“that as men busied themselves about their various concerns, they were scrutinised and studied, perhaps almost as narrowly as a man with a microscope might scrutinise the transient creatures that swarm and multiply in a drop of water.”
I followed my early passion and became a microbiologist, and in a sense am now that “man with a microscope”. If I take a drop of water from a watery environment and observe under a microscope, I know that it’s lenses will reveal to me a frenzied world of microbial life, as so eloquently described by Samuel Taylor Coleridge.
” So in a single drop of water the microscope discovers, what motions, what tumult, what wars, what pursuits, what stratagems, what a circle-dance of Death and Life, Death hunting Life and Life renewed and invigorated by Death … a many meaning cypher.”
I’ve developed a novel process that records the paths taken by these microscopic creatures, and which for the first time, reveals the extent of their usually invisible activity. The resulting images remind me of images of radioactive decay, or atomic particle collisions, as they are seen using cloud chambers, and thus I have a strong sense that each species reveals its self as a unique biological wavelength and frequency.
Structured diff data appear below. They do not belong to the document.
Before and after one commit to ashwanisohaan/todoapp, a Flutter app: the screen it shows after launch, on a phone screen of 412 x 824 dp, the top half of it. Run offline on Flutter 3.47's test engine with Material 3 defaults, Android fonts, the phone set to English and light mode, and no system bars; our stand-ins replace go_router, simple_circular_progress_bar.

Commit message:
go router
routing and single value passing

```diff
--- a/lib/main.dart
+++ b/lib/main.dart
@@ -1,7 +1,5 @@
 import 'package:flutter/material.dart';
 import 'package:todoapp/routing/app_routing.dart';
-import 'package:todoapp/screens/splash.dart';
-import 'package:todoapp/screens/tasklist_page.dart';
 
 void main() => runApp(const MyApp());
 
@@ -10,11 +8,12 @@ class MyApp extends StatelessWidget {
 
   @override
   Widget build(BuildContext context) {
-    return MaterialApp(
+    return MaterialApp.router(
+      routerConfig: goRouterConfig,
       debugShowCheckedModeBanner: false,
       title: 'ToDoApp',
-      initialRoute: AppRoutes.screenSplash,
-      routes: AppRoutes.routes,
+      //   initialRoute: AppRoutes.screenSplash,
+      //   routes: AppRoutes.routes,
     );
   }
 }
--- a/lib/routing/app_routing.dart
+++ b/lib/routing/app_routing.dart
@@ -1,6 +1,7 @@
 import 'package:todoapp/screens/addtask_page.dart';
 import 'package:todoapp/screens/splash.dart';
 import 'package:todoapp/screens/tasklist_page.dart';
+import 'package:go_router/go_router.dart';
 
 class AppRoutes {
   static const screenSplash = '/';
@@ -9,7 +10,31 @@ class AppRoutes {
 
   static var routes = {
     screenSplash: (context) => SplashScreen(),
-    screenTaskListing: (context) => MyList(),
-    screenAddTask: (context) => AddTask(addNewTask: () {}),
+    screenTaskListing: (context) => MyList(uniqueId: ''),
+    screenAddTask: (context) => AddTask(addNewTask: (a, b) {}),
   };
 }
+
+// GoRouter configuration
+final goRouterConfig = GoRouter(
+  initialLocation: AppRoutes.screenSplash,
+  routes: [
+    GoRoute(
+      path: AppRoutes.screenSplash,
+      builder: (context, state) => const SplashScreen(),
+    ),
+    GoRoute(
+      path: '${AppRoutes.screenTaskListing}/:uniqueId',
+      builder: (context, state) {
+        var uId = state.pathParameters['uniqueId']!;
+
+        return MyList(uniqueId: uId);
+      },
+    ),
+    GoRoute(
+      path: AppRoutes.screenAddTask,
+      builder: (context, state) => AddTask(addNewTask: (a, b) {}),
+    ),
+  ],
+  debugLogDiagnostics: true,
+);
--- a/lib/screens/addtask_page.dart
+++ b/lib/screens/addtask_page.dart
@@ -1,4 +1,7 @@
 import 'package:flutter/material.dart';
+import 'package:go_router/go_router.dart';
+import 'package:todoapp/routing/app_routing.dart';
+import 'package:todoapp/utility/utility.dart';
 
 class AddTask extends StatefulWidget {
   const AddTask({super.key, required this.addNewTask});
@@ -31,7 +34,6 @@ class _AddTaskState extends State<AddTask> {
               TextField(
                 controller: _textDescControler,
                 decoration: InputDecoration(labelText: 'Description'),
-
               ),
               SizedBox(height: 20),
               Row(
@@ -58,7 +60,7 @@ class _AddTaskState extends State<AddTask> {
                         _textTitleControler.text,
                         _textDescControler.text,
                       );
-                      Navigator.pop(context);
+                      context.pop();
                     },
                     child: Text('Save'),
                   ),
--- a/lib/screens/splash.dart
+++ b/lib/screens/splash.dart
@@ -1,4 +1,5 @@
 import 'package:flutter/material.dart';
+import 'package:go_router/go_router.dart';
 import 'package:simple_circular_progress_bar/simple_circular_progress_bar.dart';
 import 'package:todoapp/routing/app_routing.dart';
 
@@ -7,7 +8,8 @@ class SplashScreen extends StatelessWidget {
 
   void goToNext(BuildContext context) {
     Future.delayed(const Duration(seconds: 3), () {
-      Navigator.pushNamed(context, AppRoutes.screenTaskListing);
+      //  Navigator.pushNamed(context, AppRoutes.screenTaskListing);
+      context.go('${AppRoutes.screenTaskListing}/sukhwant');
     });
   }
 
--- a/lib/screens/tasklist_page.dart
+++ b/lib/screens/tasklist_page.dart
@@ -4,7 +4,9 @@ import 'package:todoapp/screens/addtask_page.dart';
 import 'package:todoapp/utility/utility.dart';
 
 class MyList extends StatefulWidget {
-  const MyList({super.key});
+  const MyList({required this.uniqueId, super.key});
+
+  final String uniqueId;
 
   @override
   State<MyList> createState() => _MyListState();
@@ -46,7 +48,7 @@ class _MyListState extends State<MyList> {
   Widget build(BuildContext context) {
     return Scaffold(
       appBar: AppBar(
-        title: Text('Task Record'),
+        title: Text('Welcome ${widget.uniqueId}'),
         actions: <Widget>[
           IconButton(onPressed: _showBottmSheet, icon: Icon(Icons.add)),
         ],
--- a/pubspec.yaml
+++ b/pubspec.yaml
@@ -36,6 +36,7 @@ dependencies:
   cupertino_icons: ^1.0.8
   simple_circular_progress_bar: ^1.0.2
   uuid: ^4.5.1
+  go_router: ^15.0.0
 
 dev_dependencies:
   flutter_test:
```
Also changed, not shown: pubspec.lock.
I’ve used the technique here to reveal the microbial activity in the water of this rather unpromising bucket of collected rainwater.